Is this Japan?
Pictured: a temple in Japan
by Robert Upland
Mariko Suzuki shivers as she teaches at a local Japanese
junior high school. She isn`t allowed to turn on the heater.
That costs money. The students bundle up as best they can
and try to concentrate on the lesson. It is difficult
to write kanji when your fingers are blue.
At a junior high school in Odawara, the children shiver.
The small stove heater in the room is not strong enough to
heat it. Several children will go to hospital that day
suffering from frostbite.
Mariko gazes out the window at the expanse of dirt where
the children play. A grass
field too, costs money it should be assumed.
Yet this spartan existence is touted by the government
as building strength and sacrifice in Japanese youth.
I see it as short changing the people who will be the
future of this country.
It is interesting that in one of the richest nations
of the world, the conditions
one finds at times for students and teachers, smacks
of less advantaged nations like
Further, it is notable what our politicians choose
to spend our tax money on. Routinely it would seem,
the banks of rivers are cemented. Police are paid to
stop motorists for seatbelt violations, but not to stop

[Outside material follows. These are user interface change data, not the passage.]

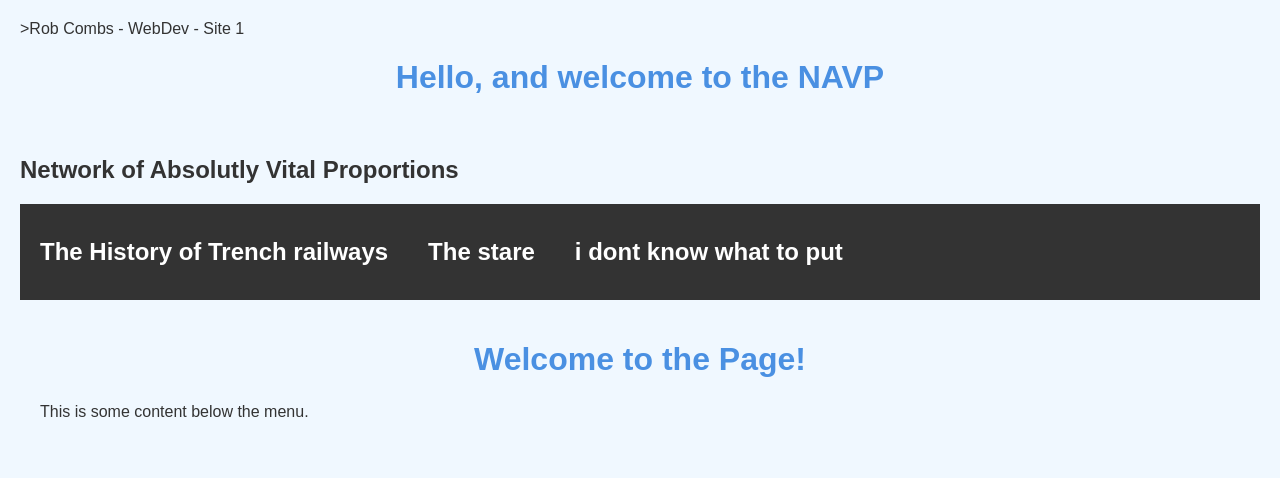
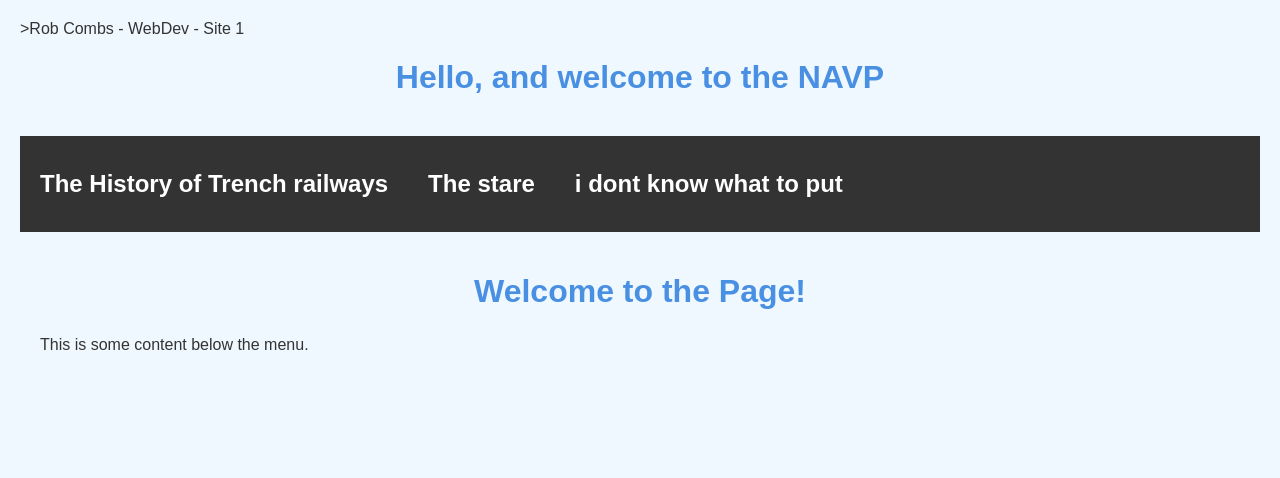
Before and after one commit to Studidart/index, a plain HTML site: page index.html in a window 1280 px wide. Drawn offline with Linux system fonts and the light colour scheme.

Commit message:
cleaning

```diff
--- a/index.html
+++ b/index.html
@@ -11,7 +11,6 @@
 <body>
     <h1>Hello, and welcome to the NAVP</h1>
     <br>
-    <h2>Network of Absolutly Vital Proportions</h2>
     <nav class="navbar">
         <ul>
             <h2><a href="page1.html">The History of Trench railways</a></h2>
```
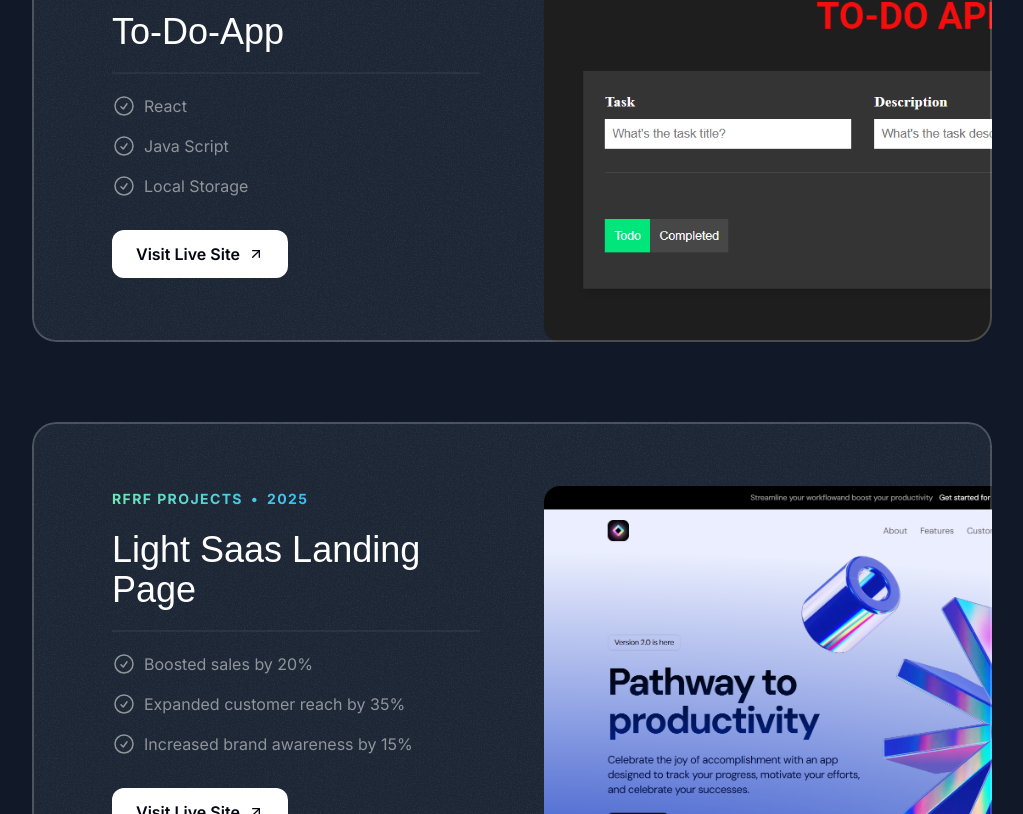
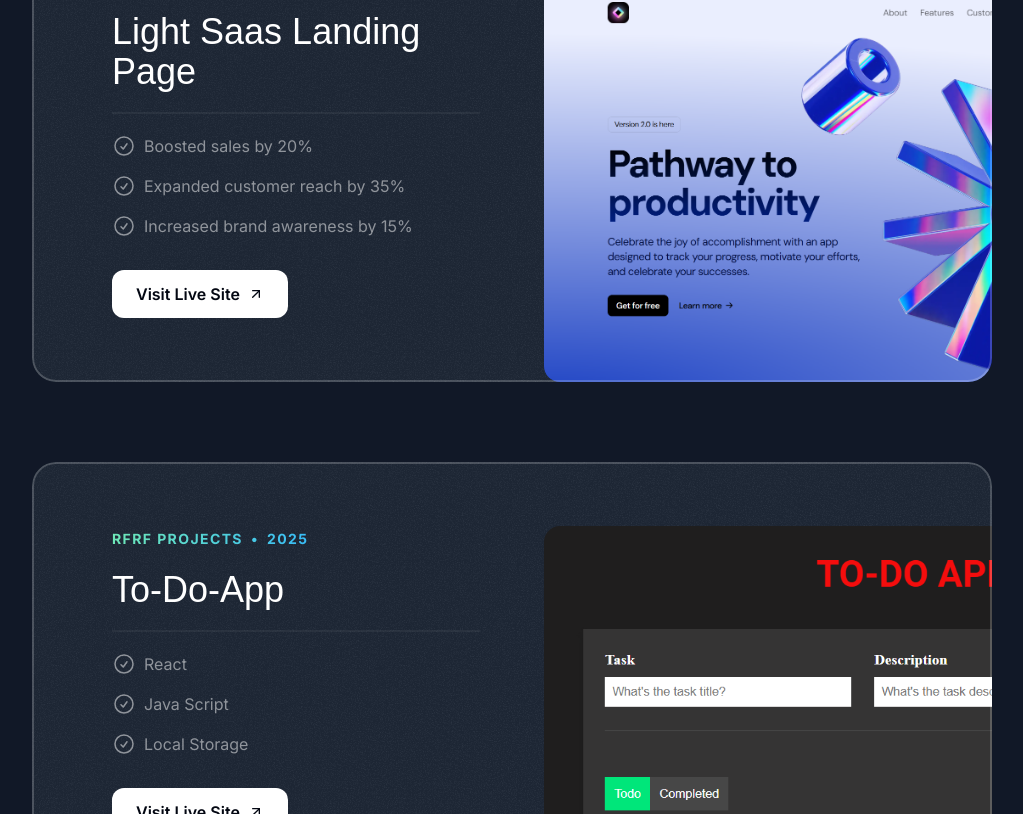
Before and after one commit to AhmedSaadRF/my-portfolio, a Next.js app: page / in a window 1280 px wide. Shown: the part 3086-3900 px from the top of the page, without its empty margins (128-1151 px from the left). Built offline with nearby package versions, Linux system fonts and the light colour scheme; a web font is replaced by a local one.

Commit message:
Upload Project

```diff
--- a/src/sections/Projects.tsx
+++ b/src/sections/Projects.tsx
@@ -50,6 +50,18 @@ const portfolioProjects = [
   {
     company: "RFRF Projects",
     year: "2025",
+    title: "Light Saas Landing Page",
+    results: [
+      { title: "Boosted sales by 20%" },
+      { title: "Expanded customer reach by 35%" },
+      { title: "Increased brand awareness by 15%" },
+    ],
+    link: "https://light-saas-landing-page-eight.vercel.app/",
+    image: lightSaasLandingPage,
+  },
+  {
+    company: "RFRF Projects",
+    year: "2025",
     title: "To-Do-App",
     results: [
       { title: "React"},
@@ -58,18 +70,6 @@ const portfolioProjects = [
     ],
     link: "https://ahmedsaadrf.github.io/todo-list-web-app/",
     image: ToDoAppPage,
-  },
-  {
-    company: "RFRF Projects",
-    year: "2025",
-    title: "Light Saas Landing Page",
-    results: [
-      { title: "Boosted sales by 20%" },
-      { title: "Expanded customer reach by 35%" },
-      { title: "Increased brand awareness by 15%" },
-    ],
-    link: "https://light-saas-landing-page-eight.vercel.app/",
-    image: lightSaasLandingPage,
   },
   {
     company: "Quantum Dynamics",
```
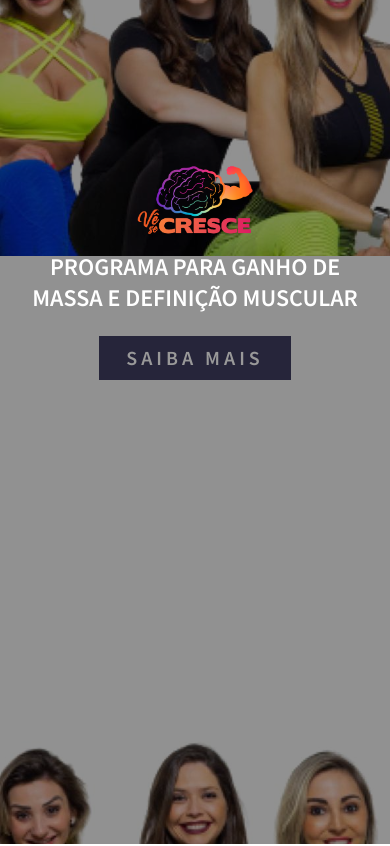
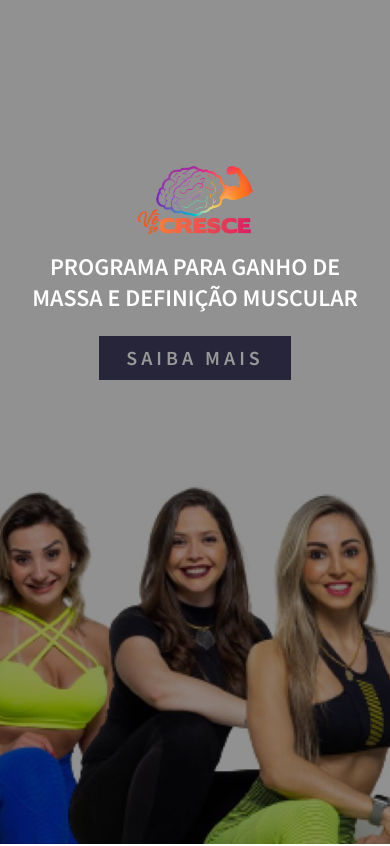
Before and after one commit to tonyleiva/tonyleiva.github.io, a plain HTML site: page vesecresce/index.html in a window 390 px wide. Shown: the top 846 px of the page. Drawn offline with Linux system fonts and the light colour scheme.

Commit message:
Update dev

```diff
--- a/vesecresce/css/style-dev.css
+++ b/vesecresce/css/style-dev.css
@@ -1083,7 +1083,7 @@ footer {text-align: center;}
 }
 
 @media (max-width: 650px) {
-  #home {background-image: url(../images/wp2020-09-15-18.44.52.jpeg);}
+  #home {background-image: url(../images/wp2020-09-15-18.44.52.jpeg);background-position: center center;}
   #home img {padding-top: 50px;}
   #home > .container > .row > div {padding-bottom: 360px;}
   #overview blockquote {padding: 32px;}
```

the motor cycle gangs known as the bosozoku, who routinely
terrorize and endanger the populous by their
actions. (Note: See our other article about bosozoku,
"The Tribes of Midnight," also at Japan Living)
Japan routinely places in the top ten in military
spending amongst nations. She is often in the top 6
and a large exporter of weapons as well. Again, what
this says to us is arms are more important than our youth.
Of course you will never hear a Japanese politician
actually say this,...
but actions do speak louder than words.